What if there was a way to genetically prevent the development of certain conditions, such as Alzheimer’s disease? According to Medical XPress, this might soon be an option on the horizon. A research team from Laval University in Quebec recently shared their paper on gene editing as a potential preventative measure against Alzheimer’s disease. By editing genes in nerve cells, the researchers share the possibility of reducing beta-amyloid accumulation and thus reducing the risk of Alzheimer’s disease. Check out the full research published in bioRxiv.
According to the National Human Genome Research Institute, genome editing, or gene editing, can:
enable scientists to make changes to DNA, leading to changes in physical traits, like eye color, and disease risk. [Gene editing] technologies act like scissors, cutting the DNA at a specific spot, [so] scientists can remove, add, or replace the DNA where it was cut.
While the first gene editing technologies appeared during the late 20th century, there have been huge improvements from 2000 and beyond. For example, the CRISPR gene editing tool appeared in 2009!
In this case, researchers wanted to examine a potential factor in Alzheimer’s disease development: a protein called beta-amyloid. The over-accumulation of this protein on brain cells can be toxic. However, research has shown that people with a A673T gene mutation are 4x less likely to develop Alzheimer’s than others. Researchers wondered if, through gene editing, they could alter human brain cells to give people A673T and reduce the risk of Alzheimer’s.

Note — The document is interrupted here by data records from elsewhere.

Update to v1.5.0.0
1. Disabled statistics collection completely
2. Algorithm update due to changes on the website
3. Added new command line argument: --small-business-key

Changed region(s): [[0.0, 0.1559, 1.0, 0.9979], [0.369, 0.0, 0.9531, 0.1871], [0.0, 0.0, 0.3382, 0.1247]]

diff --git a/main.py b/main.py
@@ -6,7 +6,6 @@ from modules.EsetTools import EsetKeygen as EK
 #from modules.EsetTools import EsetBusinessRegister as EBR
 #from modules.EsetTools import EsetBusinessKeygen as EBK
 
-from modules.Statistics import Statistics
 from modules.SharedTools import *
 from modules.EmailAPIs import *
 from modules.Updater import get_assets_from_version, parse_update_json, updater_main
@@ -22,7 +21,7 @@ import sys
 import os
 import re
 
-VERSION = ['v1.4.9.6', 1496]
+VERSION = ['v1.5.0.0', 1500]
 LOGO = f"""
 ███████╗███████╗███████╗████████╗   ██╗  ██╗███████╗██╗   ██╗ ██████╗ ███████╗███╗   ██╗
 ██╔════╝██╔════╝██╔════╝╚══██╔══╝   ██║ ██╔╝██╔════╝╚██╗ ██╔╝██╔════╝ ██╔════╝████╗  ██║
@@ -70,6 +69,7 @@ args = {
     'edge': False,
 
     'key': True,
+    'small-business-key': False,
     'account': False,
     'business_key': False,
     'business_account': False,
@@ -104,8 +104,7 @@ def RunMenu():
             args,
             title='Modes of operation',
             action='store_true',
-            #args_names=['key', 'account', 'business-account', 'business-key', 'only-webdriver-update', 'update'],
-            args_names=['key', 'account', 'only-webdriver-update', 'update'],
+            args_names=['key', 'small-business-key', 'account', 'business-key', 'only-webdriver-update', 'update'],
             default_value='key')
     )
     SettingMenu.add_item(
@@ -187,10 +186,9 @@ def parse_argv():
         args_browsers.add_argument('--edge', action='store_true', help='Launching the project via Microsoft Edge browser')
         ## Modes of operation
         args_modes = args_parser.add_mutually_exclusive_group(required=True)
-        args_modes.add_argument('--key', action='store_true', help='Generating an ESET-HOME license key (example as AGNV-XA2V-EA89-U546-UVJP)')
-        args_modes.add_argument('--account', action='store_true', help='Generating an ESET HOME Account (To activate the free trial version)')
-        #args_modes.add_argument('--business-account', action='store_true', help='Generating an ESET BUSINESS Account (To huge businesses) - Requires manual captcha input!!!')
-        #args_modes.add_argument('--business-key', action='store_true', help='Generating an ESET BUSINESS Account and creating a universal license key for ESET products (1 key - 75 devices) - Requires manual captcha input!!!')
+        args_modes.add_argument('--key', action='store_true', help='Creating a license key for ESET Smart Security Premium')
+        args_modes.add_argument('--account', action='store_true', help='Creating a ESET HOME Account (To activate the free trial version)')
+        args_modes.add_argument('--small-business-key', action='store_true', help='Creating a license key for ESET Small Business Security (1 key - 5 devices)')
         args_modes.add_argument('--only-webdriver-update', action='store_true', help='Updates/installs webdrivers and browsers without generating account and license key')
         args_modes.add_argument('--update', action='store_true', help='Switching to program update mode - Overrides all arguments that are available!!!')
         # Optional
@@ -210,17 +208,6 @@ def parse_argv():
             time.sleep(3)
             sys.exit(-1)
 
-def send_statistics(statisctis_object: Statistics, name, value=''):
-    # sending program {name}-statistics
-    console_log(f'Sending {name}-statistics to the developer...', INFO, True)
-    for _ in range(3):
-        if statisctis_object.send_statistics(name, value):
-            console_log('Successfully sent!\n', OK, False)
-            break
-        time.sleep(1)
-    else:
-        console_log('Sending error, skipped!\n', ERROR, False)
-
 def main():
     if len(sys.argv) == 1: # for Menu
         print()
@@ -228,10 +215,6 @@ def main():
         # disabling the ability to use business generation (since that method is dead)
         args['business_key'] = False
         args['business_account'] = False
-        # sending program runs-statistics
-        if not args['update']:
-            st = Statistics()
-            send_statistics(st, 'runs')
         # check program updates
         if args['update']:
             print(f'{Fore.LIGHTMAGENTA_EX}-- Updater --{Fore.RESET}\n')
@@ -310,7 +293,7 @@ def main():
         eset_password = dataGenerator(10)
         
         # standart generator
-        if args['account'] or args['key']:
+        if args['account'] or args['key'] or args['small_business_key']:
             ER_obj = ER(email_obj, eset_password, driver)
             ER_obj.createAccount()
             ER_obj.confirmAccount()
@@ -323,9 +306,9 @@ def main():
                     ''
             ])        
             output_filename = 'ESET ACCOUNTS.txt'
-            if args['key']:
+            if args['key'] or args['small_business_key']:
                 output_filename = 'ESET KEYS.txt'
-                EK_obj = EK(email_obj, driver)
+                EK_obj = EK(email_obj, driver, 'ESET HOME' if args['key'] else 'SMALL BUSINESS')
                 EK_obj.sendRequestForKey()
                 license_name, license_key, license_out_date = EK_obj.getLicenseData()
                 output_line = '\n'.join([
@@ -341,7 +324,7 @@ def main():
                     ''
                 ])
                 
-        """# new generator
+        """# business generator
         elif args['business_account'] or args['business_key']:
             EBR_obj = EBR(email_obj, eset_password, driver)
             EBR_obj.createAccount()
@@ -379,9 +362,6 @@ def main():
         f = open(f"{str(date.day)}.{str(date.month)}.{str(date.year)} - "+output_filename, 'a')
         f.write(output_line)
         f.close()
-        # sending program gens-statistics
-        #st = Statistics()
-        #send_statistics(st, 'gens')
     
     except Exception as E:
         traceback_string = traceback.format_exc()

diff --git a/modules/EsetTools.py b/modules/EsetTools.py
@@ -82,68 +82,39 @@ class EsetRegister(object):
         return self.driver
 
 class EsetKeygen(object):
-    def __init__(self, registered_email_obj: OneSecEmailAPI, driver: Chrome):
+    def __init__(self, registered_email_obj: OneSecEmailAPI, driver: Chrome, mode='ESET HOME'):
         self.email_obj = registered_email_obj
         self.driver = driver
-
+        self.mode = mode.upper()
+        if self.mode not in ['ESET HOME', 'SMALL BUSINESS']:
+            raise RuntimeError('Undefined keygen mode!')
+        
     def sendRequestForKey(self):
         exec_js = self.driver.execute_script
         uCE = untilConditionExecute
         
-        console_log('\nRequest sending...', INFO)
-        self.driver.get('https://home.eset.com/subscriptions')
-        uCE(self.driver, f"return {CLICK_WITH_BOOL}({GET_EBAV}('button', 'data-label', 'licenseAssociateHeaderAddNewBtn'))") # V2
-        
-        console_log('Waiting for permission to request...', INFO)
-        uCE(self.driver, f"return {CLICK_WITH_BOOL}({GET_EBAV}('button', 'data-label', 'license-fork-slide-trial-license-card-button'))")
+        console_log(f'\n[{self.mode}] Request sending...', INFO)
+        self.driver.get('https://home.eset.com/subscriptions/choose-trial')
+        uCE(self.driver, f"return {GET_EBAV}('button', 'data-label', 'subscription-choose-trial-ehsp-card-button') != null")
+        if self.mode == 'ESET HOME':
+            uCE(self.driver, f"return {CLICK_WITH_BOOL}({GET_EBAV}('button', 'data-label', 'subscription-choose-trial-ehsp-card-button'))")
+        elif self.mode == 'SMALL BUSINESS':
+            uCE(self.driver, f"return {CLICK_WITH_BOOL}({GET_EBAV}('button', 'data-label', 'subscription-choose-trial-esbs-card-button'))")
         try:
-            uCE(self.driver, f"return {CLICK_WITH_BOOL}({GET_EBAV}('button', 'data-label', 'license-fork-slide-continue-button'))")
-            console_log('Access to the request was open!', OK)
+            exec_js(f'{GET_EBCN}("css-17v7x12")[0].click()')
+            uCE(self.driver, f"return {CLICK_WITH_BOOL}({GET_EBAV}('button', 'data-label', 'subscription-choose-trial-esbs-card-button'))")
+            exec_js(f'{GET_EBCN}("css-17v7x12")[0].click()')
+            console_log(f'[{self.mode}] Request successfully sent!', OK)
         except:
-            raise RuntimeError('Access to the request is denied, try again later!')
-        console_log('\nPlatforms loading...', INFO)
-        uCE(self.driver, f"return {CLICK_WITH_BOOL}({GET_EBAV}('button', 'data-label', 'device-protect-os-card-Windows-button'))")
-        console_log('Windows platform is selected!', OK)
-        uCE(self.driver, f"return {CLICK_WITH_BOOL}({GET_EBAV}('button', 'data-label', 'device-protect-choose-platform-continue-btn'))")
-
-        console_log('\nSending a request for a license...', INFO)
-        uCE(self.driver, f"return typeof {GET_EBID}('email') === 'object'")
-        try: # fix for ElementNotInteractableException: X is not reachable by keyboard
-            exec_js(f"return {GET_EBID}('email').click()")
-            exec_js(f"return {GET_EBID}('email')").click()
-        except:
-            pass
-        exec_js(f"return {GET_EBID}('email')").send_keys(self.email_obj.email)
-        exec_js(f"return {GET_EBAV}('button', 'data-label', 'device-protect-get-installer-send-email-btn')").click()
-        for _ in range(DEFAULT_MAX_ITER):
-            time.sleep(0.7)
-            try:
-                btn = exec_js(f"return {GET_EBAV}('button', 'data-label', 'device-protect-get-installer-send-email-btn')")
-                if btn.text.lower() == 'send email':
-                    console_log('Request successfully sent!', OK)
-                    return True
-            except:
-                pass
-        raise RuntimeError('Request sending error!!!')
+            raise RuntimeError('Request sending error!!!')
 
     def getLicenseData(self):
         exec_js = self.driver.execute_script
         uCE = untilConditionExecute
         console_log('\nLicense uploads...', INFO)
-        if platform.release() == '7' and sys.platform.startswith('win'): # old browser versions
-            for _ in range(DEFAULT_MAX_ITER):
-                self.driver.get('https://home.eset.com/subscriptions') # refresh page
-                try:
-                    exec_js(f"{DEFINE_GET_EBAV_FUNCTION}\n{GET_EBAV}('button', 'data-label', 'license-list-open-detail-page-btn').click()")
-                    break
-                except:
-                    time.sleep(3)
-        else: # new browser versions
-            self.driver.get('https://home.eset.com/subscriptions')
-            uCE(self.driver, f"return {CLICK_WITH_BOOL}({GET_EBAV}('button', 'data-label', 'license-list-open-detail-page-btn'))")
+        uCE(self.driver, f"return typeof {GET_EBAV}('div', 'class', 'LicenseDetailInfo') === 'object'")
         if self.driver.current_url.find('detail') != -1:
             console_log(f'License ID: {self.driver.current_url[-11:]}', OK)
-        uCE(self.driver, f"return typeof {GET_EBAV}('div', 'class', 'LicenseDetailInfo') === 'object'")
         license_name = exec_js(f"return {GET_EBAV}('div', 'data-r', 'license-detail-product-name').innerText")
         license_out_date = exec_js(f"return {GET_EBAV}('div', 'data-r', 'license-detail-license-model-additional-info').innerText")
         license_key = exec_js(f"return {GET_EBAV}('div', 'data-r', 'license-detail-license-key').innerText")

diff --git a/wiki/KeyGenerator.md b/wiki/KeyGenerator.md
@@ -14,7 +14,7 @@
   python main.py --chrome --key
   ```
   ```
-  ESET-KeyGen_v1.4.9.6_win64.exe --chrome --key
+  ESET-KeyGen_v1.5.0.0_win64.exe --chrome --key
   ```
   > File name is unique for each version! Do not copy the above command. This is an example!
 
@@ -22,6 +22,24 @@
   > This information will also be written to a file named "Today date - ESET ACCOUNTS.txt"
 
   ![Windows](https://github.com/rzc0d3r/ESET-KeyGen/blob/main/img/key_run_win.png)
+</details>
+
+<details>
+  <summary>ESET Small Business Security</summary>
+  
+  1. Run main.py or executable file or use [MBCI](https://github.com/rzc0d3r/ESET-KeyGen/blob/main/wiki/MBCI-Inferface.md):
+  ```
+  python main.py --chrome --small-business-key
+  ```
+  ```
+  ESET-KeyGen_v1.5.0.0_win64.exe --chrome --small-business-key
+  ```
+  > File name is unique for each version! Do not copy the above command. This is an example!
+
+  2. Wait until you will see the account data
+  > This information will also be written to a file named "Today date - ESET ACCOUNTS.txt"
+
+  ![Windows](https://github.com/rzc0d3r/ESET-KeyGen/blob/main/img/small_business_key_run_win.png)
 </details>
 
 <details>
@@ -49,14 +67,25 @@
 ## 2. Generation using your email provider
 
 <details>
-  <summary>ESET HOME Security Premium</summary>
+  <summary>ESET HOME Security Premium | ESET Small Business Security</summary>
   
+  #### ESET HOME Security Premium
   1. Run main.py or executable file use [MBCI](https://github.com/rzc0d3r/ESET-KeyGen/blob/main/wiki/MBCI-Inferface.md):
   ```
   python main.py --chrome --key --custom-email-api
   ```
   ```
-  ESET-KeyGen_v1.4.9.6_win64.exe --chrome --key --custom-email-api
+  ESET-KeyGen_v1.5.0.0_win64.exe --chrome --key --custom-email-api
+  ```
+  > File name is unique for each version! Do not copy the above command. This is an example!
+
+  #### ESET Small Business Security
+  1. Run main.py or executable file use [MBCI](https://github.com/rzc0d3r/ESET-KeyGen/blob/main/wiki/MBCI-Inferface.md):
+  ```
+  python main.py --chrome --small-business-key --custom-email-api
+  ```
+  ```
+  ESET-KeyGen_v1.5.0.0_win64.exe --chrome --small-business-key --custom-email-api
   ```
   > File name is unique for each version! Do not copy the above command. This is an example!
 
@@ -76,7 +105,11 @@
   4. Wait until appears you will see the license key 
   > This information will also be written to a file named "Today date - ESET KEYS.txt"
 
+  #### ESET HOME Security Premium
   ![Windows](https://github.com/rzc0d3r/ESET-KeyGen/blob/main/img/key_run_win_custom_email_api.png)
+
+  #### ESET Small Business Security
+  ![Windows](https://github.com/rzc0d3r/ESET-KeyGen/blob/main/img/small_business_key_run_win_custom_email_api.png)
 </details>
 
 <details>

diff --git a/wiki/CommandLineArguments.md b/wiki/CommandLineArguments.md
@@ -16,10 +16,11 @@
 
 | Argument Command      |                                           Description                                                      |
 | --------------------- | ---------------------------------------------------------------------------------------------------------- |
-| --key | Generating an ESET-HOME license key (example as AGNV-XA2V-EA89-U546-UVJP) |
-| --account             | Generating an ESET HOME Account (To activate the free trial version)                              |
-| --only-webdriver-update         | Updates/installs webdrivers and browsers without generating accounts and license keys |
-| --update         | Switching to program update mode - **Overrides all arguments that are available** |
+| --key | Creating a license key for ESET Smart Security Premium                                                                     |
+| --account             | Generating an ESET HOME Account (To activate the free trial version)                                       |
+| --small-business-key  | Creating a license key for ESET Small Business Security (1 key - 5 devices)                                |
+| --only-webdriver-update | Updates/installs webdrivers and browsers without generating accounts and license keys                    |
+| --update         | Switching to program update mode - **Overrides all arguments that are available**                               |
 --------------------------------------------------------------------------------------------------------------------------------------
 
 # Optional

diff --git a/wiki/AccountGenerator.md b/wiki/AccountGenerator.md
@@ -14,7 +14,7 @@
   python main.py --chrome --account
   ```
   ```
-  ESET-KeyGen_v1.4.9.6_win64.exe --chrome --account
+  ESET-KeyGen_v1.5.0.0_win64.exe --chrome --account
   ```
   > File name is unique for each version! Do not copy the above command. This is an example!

First, they used CRISPR and found it to be decently successful. However, researchers experienced some difficulty with this tool. As a result, they later tried prime editing, which directly alters one DNA base letter to another. Through this, they successfully edited 40% of in vitro brain cells. While this information is not enough to either prevent Alzheimer’s or inhibit beta-amyloid accumulation, the research team called for further research. Additionally, this type of technique would most likely only be effective in cases of early diagnosis when beta-amyloid has not yet built up.
While researchers do not know the exact cause of Alzheimer’s disease, many believe it relates to genetic, lifestyle, and environmental factors. This progressive condition causes neuronal degeneration as neurons disconnect and brain cells die. Some research has linked protein plaques and tangles to the development of this condition. Risk factors include older age, a family history, poor sleeping and exercise patterns, head trauma, and being female. Symptoms include:
- Significant memory loss
- Difficulty thinking, reasoning, and making decisions
- Changes in mood and behavior, such as aggression, irritability, or apathy
- Appetite loss
- Inability to carry out everyday tasks
- Language repetition
Learn more about Alzheimer’s disease.